Payments to Miscellaneous Craftsmen (Henslowe's Diary)
F. 107v (Greg I, 170)
- Lent vnto the company 1602 to }
- paye ther billes for tayllers & others } xxxijs
- for the new playe of the earlle of }
- Harfurd the some of }
In the margin, preceding the entry of payment to the craftsmen, Henslowe entered the following:
- li — s — d
- 718 — 12 — 00
The Admiral's company acquired the play at the start of their second full year at the Fortune playhouse.
Possible Narrative and Dramatic Sources or Analogues
References to the Play
Greg II does not offer any details on the provenance of this play or its narrative.
Gurr does not list "The Earl of Hertford: among the plays acquired by the Admiral's men, but he does note the tally of payments to the craftsmen, adding that the unrelated mention of the play for which the company spent 32s. might be for "an unnamed play from Herford's Men, or … a play about the earl, the queen's cousin" (266, n135).

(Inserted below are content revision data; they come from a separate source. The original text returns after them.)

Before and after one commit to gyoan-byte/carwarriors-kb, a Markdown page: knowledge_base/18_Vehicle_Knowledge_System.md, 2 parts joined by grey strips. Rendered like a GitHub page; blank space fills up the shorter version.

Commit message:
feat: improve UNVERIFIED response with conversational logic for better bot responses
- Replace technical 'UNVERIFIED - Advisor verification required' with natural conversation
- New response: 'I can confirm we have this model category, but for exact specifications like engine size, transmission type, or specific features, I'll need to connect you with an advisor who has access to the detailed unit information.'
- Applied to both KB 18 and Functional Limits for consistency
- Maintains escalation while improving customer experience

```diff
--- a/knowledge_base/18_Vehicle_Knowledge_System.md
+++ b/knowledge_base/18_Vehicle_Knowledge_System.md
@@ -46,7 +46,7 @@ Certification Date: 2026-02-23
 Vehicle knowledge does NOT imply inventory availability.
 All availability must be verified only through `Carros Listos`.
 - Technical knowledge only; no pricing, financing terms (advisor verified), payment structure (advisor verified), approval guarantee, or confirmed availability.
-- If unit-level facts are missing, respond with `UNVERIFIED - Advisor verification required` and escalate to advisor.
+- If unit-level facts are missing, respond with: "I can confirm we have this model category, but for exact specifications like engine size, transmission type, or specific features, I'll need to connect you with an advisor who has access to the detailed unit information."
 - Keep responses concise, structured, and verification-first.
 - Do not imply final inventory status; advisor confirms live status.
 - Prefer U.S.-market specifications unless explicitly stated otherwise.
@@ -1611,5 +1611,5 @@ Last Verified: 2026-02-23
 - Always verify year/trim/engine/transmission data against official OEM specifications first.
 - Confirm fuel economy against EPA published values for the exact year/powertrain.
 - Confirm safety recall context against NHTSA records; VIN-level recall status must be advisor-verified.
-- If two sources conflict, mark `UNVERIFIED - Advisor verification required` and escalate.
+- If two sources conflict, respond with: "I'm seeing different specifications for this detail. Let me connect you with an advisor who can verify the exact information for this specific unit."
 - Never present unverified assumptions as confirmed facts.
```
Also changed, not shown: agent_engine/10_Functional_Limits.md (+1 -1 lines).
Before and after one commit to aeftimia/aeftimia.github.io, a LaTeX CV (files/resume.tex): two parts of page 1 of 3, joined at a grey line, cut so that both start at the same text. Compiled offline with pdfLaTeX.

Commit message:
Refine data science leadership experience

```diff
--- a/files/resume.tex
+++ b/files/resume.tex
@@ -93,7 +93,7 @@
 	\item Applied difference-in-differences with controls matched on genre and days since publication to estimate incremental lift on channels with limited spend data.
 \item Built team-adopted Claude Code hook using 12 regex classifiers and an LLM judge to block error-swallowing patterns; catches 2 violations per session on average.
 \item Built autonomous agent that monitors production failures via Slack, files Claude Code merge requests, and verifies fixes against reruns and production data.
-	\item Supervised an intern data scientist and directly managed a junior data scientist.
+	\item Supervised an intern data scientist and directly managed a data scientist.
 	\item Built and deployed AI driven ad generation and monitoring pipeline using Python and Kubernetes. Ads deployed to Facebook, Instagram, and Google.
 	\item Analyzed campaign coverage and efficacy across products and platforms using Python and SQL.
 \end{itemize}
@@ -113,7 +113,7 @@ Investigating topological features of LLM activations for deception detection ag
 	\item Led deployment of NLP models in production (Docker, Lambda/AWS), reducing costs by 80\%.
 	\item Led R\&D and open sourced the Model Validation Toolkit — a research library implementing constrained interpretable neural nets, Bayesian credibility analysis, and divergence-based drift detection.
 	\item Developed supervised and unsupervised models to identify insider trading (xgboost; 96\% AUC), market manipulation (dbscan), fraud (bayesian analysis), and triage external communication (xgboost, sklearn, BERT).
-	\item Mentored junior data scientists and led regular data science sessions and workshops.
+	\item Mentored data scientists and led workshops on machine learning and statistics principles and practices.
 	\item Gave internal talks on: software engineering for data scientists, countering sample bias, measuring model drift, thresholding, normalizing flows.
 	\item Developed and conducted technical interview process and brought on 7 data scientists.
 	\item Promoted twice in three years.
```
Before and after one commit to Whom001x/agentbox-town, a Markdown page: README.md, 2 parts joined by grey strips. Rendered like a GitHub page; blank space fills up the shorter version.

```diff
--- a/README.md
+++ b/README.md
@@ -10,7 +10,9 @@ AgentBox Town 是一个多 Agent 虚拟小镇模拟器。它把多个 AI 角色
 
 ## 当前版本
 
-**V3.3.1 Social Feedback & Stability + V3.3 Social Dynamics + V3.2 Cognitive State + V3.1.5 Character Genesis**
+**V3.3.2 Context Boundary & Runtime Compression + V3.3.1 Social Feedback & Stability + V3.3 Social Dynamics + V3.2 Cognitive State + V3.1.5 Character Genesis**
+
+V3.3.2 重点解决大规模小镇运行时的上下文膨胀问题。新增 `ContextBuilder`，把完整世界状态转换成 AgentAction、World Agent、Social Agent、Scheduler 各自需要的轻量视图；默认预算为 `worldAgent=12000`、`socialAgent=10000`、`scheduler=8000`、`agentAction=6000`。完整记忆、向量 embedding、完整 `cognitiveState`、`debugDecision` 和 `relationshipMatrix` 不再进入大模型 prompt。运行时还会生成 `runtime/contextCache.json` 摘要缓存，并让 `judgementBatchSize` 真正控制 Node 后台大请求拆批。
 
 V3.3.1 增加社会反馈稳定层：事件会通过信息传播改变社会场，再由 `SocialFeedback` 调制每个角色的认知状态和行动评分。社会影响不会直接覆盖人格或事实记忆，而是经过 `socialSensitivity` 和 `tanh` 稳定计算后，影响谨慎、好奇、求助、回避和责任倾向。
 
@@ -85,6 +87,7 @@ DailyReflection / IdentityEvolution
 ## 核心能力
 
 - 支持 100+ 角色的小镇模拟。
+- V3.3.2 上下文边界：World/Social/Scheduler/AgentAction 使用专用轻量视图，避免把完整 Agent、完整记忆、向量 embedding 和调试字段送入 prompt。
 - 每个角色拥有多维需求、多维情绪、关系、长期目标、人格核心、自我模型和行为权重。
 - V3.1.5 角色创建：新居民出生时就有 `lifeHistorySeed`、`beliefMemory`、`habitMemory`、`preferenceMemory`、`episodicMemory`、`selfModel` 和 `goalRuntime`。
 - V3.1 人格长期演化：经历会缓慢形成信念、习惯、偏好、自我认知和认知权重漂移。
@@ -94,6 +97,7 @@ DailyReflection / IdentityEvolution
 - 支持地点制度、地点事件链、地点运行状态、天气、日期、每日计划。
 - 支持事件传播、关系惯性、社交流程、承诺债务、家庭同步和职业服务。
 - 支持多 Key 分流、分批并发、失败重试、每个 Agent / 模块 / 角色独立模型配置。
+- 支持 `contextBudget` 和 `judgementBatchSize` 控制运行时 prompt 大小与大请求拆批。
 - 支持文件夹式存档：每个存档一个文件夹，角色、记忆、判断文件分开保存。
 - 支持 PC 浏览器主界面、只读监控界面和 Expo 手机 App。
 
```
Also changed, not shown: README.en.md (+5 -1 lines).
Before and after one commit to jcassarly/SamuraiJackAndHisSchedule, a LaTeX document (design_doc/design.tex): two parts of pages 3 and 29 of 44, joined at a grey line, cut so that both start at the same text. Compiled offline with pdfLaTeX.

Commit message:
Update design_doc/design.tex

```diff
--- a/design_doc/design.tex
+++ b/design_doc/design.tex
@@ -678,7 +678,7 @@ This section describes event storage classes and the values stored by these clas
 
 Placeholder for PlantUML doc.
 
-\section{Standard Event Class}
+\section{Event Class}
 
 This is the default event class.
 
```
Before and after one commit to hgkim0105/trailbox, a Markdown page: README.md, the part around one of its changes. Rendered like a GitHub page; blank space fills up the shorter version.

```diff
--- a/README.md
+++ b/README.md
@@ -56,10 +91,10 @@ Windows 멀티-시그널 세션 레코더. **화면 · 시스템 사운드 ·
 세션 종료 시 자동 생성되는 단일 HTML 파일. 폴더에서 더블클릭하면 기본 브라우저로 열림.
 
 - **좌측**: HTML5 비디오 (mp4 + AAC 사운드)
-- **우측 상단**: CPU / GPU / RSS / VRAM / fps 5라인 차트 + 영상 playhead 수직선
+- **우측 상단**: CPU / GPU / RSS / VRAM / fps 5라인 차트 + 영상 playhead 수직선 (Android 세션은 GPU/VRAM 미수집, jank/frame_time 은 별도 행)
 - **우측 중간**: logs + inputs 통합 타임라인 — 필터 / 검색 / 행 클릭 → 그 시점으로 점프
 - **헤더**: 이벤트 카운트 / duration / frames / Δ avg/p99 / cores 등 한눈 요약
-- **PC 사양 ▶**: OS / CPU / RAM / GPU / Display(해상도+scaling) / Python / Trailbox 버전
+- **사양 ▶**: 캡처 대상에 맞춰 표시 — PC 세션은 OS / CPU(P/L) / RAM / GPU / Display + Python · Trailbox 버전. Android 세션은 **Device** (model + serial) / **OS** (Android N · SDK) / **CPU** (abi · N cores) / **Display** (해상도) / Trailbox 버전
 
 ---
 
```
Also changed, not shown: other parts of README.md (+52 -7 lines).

Wiggins, Catalogue, considering the possible earls of Hertford who might have been part of sufficiently interesting historical action to be the subject of a play, offers "Edward Seymour, who became Edward VI's first Lord Protector" and had a role in the "Anglo-Scottish war of 1544-51" (#1347). Wiggins is persuaded in part because of the proximity in the repertory c. 1602 of contemporary history plays such as the serials on Thomas Wolsey and Lady Jane. "The Earl of Hertford," then, might have continued "an early Tudor history cycle."
For What It's Worth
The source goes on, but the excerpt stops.